A new eastern order

The war with Germany had been very costly for Poland on a financial scale. The confederacy needed allies and trade partners with the war winding down, stubborn members of Congress would reject closer relations with Athens and they were suspicious of France.
Envoys were sent to Finland and the two Russia’s to meet in Warsaw with president Vizimir.

Prime Minister Konsta Selänne read the request for a meeting in Warsaw. He looked at his schedule. It appeared to be clear. Besides it had been agreed that Poland was important regional member. So the Prime Minister sent back a reply indicating he would arrive in Warsaw shortly. He would put together a small group to travel with him, each member representing the different cultural group in the Kingdom.

The Finnish delegation would be met with and addressed while the Russians took their time. Vizimir would meet with the Prime Minister amid a large media gathering trying to get the best photo to upload about the occasion. The Finnish Prime Minister would be taken to the Presidential Palace in Warsaw after all the fanfare and necessary precautions to travel safely.

“Welcome Prime Minister Selanne, I hope your trip was a pleasant one, we’ll be having our meeting in the West Wing.” President Vizimir would take lead and walk his guests into the West Wing where several foreign dignitaries over the years, as they walked into a room with a long table and fine chairs some assistants would tell them where they would sit. The Polish, Finnish and two Russian flags would be on staffs in the room indicating Poland’s desire to arrange relations with the three nations. “If there’s anything you need, let me know we have all sorts of refreshments available and other services if needed. But thank you for coming here today.”

The Tsardom would send the Minister of Foreign Affairs, Natalya Ivanova, to the conference, along with some aides. The government had also sent a request asking whether arrangements had been made to account for the illegitimate status of the NUSSR, indicating that any deference shown to the NUSSR at the expense of the Tsardom would be seen as an attack on Russia’s sovereignty. While the government was willing to concede that the lands of the NUSSR were temporarily operating independently of the Russian government, it would not stand for any measure that dared to indicate the NUSSR might be a more legitimate government than that of the Tsardom.

Konsta would smile and return his polish counterpart’s polite greeting. “It wasn’t that much of a trip honestly, basically just like visiting a friend next door.” His aids would offer the President some glasses. “And consider these a gift from your northern friends. We had these made as present and an offer of congratulations on your recent victory.

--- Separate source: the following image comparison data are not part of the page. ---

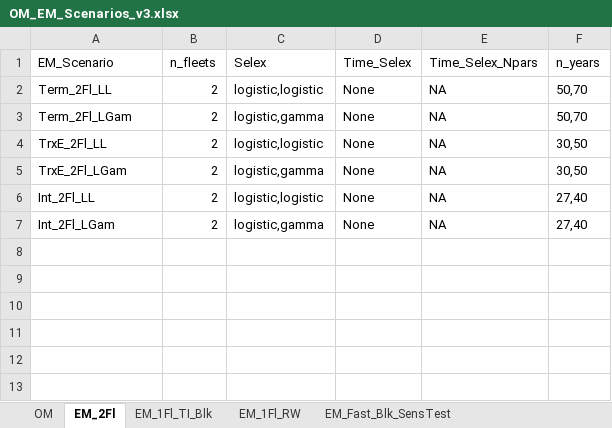
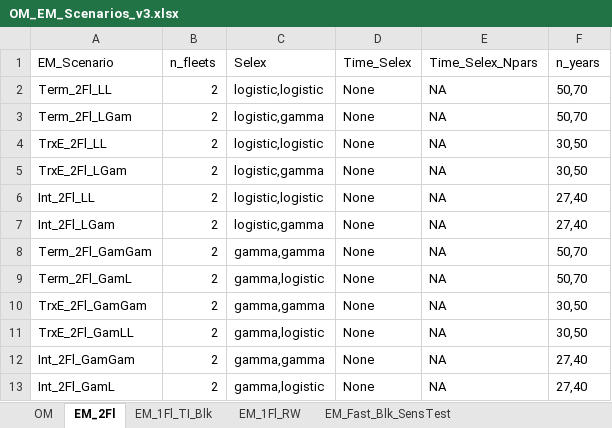
Before and after one commit to chengmatt/State_Space_Selex_Sim, an Excel workbook: input/OM_EM_Scenarios_v3.xlsx, sheet EM_2Fl, drawn as a sheet; values as stored, in another font and other column widths than the file's, no borders; the diff names each change by its address in the sheet, - before the commit and + after, or states it on an @@ line.

```diff
--- a/input/OM_EM_Scenarios_v3.xlsx (sheet EM_2Fl)
+++ b/input/OM_EM_Scenarios_v3.xlsx (sheet EM_2Fl)
+row 8: Term_2Fl_GamGam | 2 | gamma,gamma | None | NA | 50,70
+row 9: Term_2Fl_GamL | 2 | gamma,logistic | None | NA | 50,70
+row 10: TrxE_2Fl_GamGam | 2 | gamma,gamma | None | NA | 30,50
+row 11: TrxE_2Fl_GamLL | 2 | gamma,logistic | None | NA | 30,50
+row 12: Int_2Fl_GamGam | 2 | gamma,gamma | None | NA | 27,40
+row 13: Int_2Fl_GamL | 2 | gamma,logistic | None | NA | 27,40
```
Also changed, not shown: sheet EM_1Fl_TI_Blk, 31 other files.
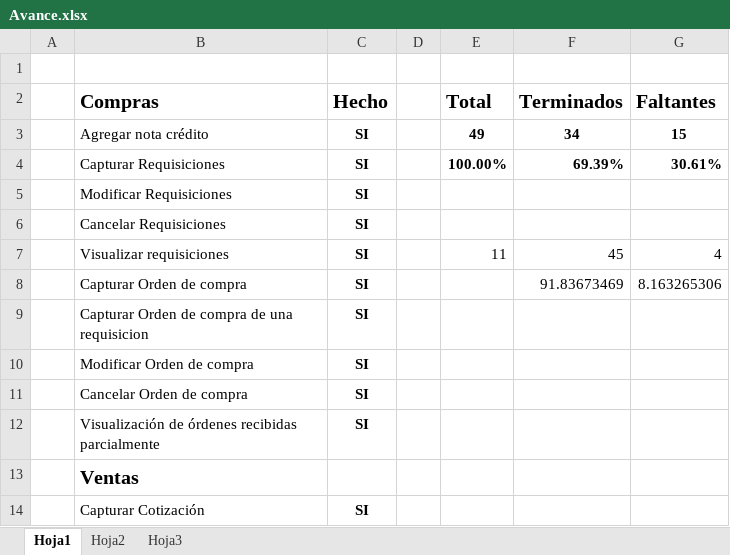
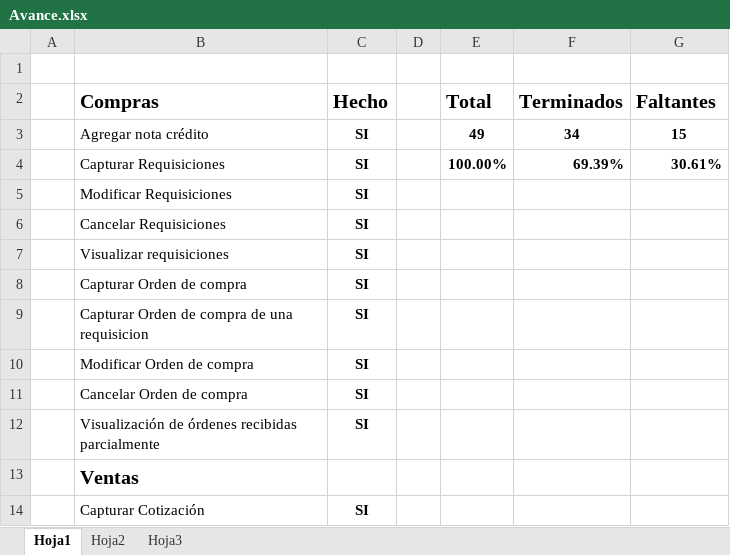
Before and after one commit to HectorGlez4/BMSolutions, an Excel workbook: ERP/Propuesta/UC/Avance.xlsx, sheet Hoja1, drawn as a sheet; only a part is shown; values as stored, in another font and other column widths than the file's, no borders; the diff names each change by its address in the sheet, - before the commit and + after, or states it on an @@ line.

```diff
--- a/ERP/Propuesta/UC/Avance.xlsx (sheet Hoja1)
+++ b/ERP/Propuesta/UC/Avance.xlsx (sheet Hoja1)
-E7 (Total): 11
+E7 (Total): (empty)
-F7 (Terminados): 45
+F7 (Terminados): (empty)
-G7 (Faltantes): 4
+G7 (Faltantes): (empty)
-F8 (Terminados): 91.83673469
+F8 (Terminados): (empty)
-G8 (Faltantes): 8.163265306
+G8 (Faltantes): (empty)
```
Also changed, not shown: 43 other files.
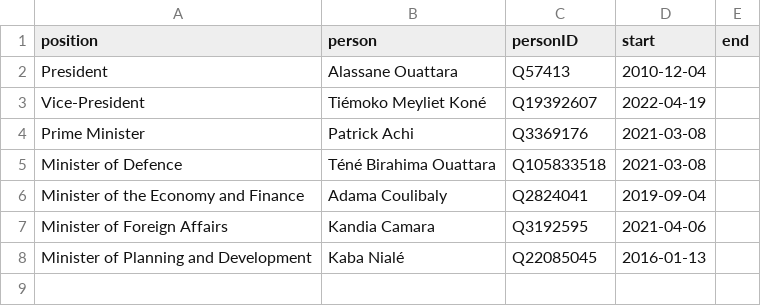
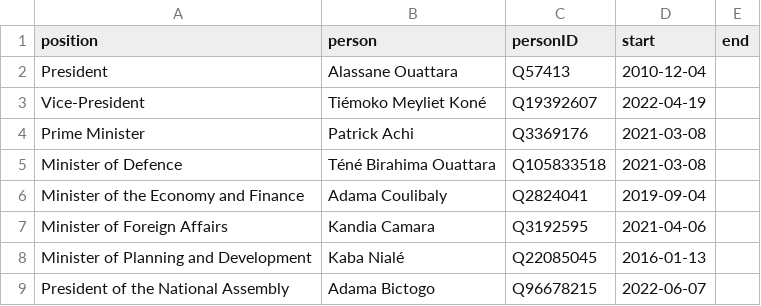
Before and after one commit to every-politician-scrapers/ivory-coast, a CSV file: html/current.csv, drawn as a sheet.

```diff
--- a/html/current.csv
+++ b/html/current.csv
@@ -8 +8,2 @@ Minister of Foreign Affairs,Kandia Camara,Q3192595,2021-04-06,
 Minister of Planning and Development,Kaba Nialé,Q22085045,2016-01-13,
+President of the National Assembly,Adama Bictogo,Q96678215,2022-06-07,
```
Also changed, not shown: html/bio.csv, html/holders21.csv, 5 other files.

Of course I also have some drinks to go with them, but that can wait until after work is done.”

The issue of the two Russian states was in the eye of the confederate, a Russian matter, for simplicity sake Poland recognized Russia but with two states running it. If they were forced to choose which one, it would be simpler to just avoid them entirely.
To placate the tsardom for now, Poland would avoid answering back on sovereignty and simply reply “it is a Russian matter, not a Polish one.”

Vizimir smiled warmly at the glasses appreciating their craftsmanship, “I hope we drink to good tidings today. I think the Russian states might be late, we could wait for them or proceed between Finland and and the confederacy if you wish.”

Fashionably late because of state matters, the New Union of Soviet Socialist Republics would send Minister of Foreign Affairs Lavr Obolensky to the Conference.

With both the Russian states arrival Vizimir motioned them all to the long table to have a seat.

“Everyone, thank you for coming here. I will try to be brief as you know you are all busy people. I have brought you all here to discuss the possibility of a trade and treaty organization for our region.”

“And what would be the goal of this organization?” Konsta would ask. “Are you asking for us to commit to each other militarily or just a pledge to work together in times of hardship?”

“I am looking to establish a cross national economic, military and intelligence pact between our nations. Or at the very least the basis for one, the pact would provide protections for our nations as we stand together in defensive wars. Economic growth would be a guarantee, and we would be able to protect our interest better together.”

“I see, well the thing I think everyone can agree on would be economic. What proposal do you have to support economic growth in our nations?”